University metalworkers quickly replaced the piece Friday, repairing damage inflicted on the floral or leaf filigree.
The damage probably was accidental, not deliberate vandalism, said Dexter Adams, director of grounds with the UGA Physical Plant.
"I think it was inadvertent, because the piece was left on-site," Adams said Friday. "Apparently, it sat there for about a day before anybody noticed it wasn't symmetrical."
Adams learned of the damage from Josh Delaney, UGA Student Government Association president, who notified UGA officials about the break Tuesday in an e-mail.
The broken piece was sitting on a ledge in the top part of the Arch.
A friend saw the damage happen, Delaney said Friday. Students were climbing on the Arch sometime late Saturday night or early Sunday morning - probably celebrating graduation, he said.
Graduating students often pose for photos at the Arch, sometimes climbing it part way for their poses.
A happy graduate could have grabbed the decorative piece during a group photo and accidentally broke it, Adams said.
Metal pins that held the broken piece in place snapped, he said.
The Arch, which workers stripped and repainted last month, seldom gets damaged or vandalized. In fact, it's the first time Adams can remember damage to the Arch in his 27 years in Athens, he said.
"I think everybody's got a connection to that Arch," he said.
University officials don't know exactly when the Arch was erected on UGA's historic North Campus, though it was in place at least by 1875.

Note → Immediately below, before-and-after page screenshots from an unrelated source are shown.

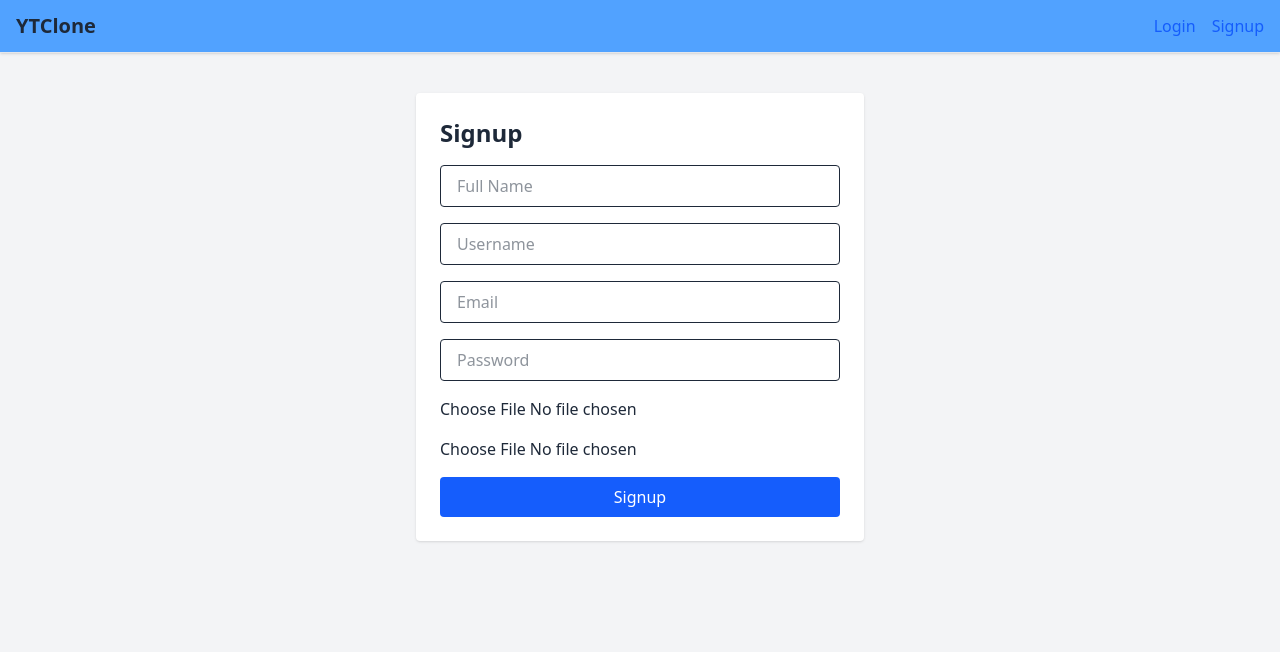
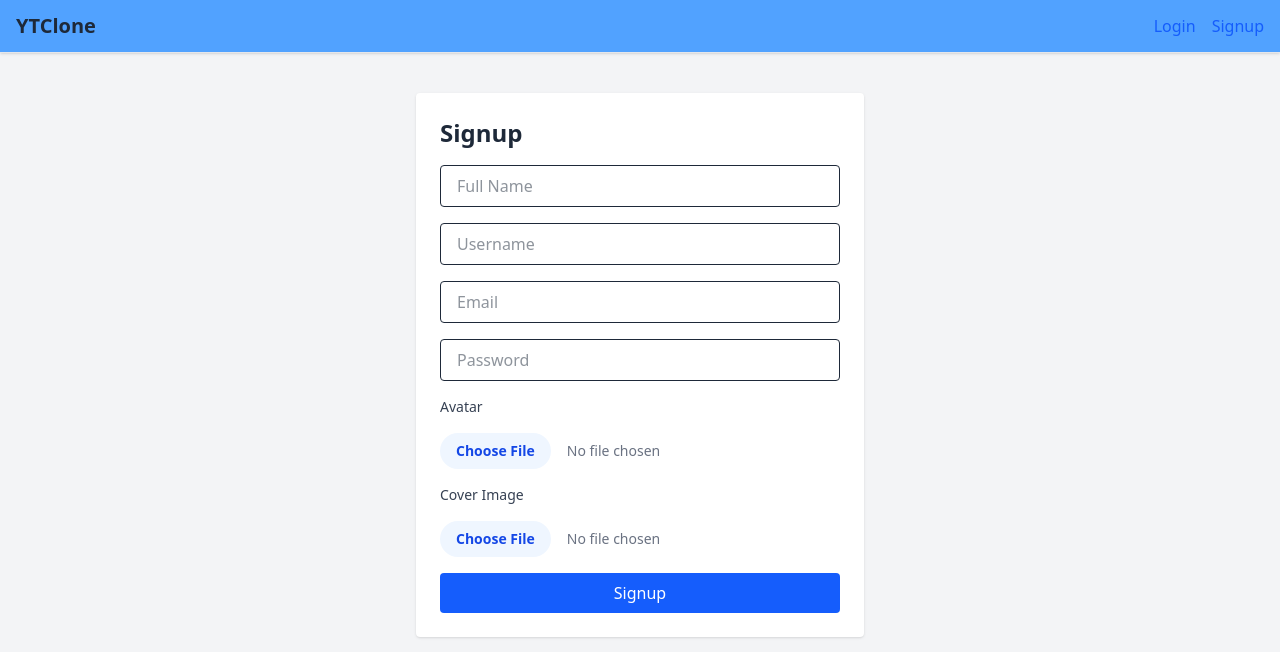
Before and after one commit to kavyasinha13/YTFrontend, a React (Vite) app: page /register in a window 1280 px wide. Shown: the top 652 px of the page. Built offline with nearby package versions, Linux system fonts and the light colour scheme.

Commit message:
minor changes in UI

```diff
--- a/src/pages/Profile.jsx
+++ b/src/pages/Profile.jsx
@@ -324,13 +324,16 @@ export default function Profile() {
                     placeholder="Description"
                     className="w-full mb-2 border px-3 py-2 rounded"
                   />
+                  <label className="block text-sm font-medium text-gray-700">
+                    Thumbnail
+                  </label>
                   <input
                     type="file"
                     accept="image/*"
                     onChange={(e) => setEditThumbnail(e.target.files[0])}
-                    className="mb-4"
+                    className="block w-full text-sm text-gray-500 file:mr-4 file:py-2 file:px-4 file:rounded-full file:border-0 file:text-sm file:font-semibold file:bg-blue-50 file:text-blue-700 hover:file:bg-blue-100"
                   />
-                  <div className="flex justify-between">
+                  <div className=" py-2 flex justify-between">
                     <button
                       type="button"
                       onClick={() => setEditingVideo(null)}
--- a/src/pages/Sidebar.jsx
+++ b/src/pages/Sidebar.jsx
@@ -11,7 +11,7 @@ import {
   User,
   Settings,
   LogOut,
-  Twitter,
+  Tweet,
 } from "lucide-react";
 
 import { useNavigate } from "react-router-dom";
@@ -23,7 +23,7 @@ const Sidebar = () => {
 
   const menu = [
     { name: "Home", icon: Home },
-    { name: "Tweets", icon: Twitter, route: "/tweets" },
+    { name: "Tweets", icon: Tweet, route: "/tweets" },
     { name: "Playlists", icon: Book, route: "/playlists" },
     { name: "History", icon: Clock, route: "/history" },
     { name: "Watch Later", icon: Heart },
--- a/src/pages/Signup.jsx
+++ b/src/pages/Signup.jsx
@@ -37,7 +37,7 @@ export default function Signup() {
       formData.append("avatar", form.avatar);
       formData.append("coverImage", form.coverImage);
 
-      await axios.post("http://localhost:8000/api/v1/users/register", formData, );
+      await axios.post("http://localhost:8000/api/v1/users/register", formData);
 
       navigate("/login");
     } catch (err) {
@@ -49,7 +49,11 @@ export default function Signup() {
   return (
     <div className="max-w-md mx-auto mt-10 p-6 bg-white rounded shadow">
       <h2 className="text-2xl font-semibold mb-4">Signup</h2>
-      <form onSubmit={handleSubmit} className="space-y-4" encType="multipart/form-data">
+      <form
+        onSubmit={handleSubmit}
+        className="space-y-4"
+        encType="multipart/form-data"
+      >
         <input
           name="fullName"
           value={form.fullName}
@@ -84,21 +88,23 @@ export default function Signup() {
           className="w-full px-4 py-2 border rounded"
           required
         />
+        <label className="block text-sm font-medium text-gray-700">
+          Avatar
+        </label>
         <input
           type="file"
-          accept="image/*"
           name="avatar"
           onChange={handleChange}
-          className="w-full"
-          required
+          className="block w-full text-sm text-gray-500 file:mr-4 file:py-2 file:px-4 file:rounded-full file:border-0 file:text-sm file:font-semibold file:bg-blue-50 file:text-blue-700 hover:file:bg-blue-100"
         />
+        <label className="block text-sm font-medium text-gray-700">
+          Cover Image
+        </label>
         <input
           type="file"
-          accept="image/*"
           name="coverImage"
           onChange={handleChange}
-          className="w-full"
-          required
+          className="block w-full text-sm text-gray-500 file:mr-4 file:py-2 file:px-4 file:rounded-full file:border-0 file:text-sm file:font-semibold file:bg-blue-50 file:text-blue-700 hover:file:bg-blue-100"
         />
         {error && <p className="text-red-500 text-sm">{error}</p>}
         <button
--- a/src/pages/Upload.jsx
+++ b/src/pages/Upload.jsx
@@ -28,7 +28,12 @@ export default function Upload() {
   const handleSubmit = async (e) => {
     e.preventDefault();
 
-    if (!form.title || !form.description || !form.videoFile || !form.thumbnail) {
+    if (
+      !form.title ||
+      !form.description ||
+      !form.videoFile ||
+      !form.thumbnail
+    ) {
       toast.error("All fields are required");
       return;
     }
@@ -41,7 +46,7 @@ export default function Upload() {
 
     try {
       const res = await axios.post(
-        "http://localhost:8000/api/v1/videos", // ✅ use full backend URL
+        "http://localhost:8000/api/v1/videos", //use full backend URL
         formData,
         {
           headers: {
@@ -77,19 +82,25 @@ export default function Upload() {
           placeholder="Description"
           className="w-full px-4 py-2 border rounded"
         />
+        <label className="block text-sm font-medium text-gray-700">
+          Video File
+        </label>
         <input
           type="file"
           name="videoFile"
           accept="video/*"
           onChange={handleChange}
-          className="w-full"
+          className="block w-full text-sm text-gray-500 file:mr-4 file:py-2 file:px-4 file:rounded-full file:border-0 file:text-sm file:font-semibold file:bg-blue-50 file:text-blue-700 hover:file:bg-blue-100"
         />
+        <label className="block text-sm font-medium text-gray-700">
+          Thumbnail
+        </label>
         <input
           type="file"
           name="thumbnail"
           accept="image/*"
           onChange={handleChange}
-          className="w-full"
+          className="block w-full text-sm text-gray-500 file:mr-4 file:py-2 file:px-4 file:rounded-full file:border-0 file:text-sm file:font-semibold file:bg-blue-50 file:text-blue-700 hover:file:bg-blue-100"
         />
         <button
           type="submit"
```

University records show officials had laid plans for the Arch as far back as the 1850s, however, said Janine Duncan, campus planning coordinator for the physical plant.
Morris News Service writer Lee Shearer contributed to this report.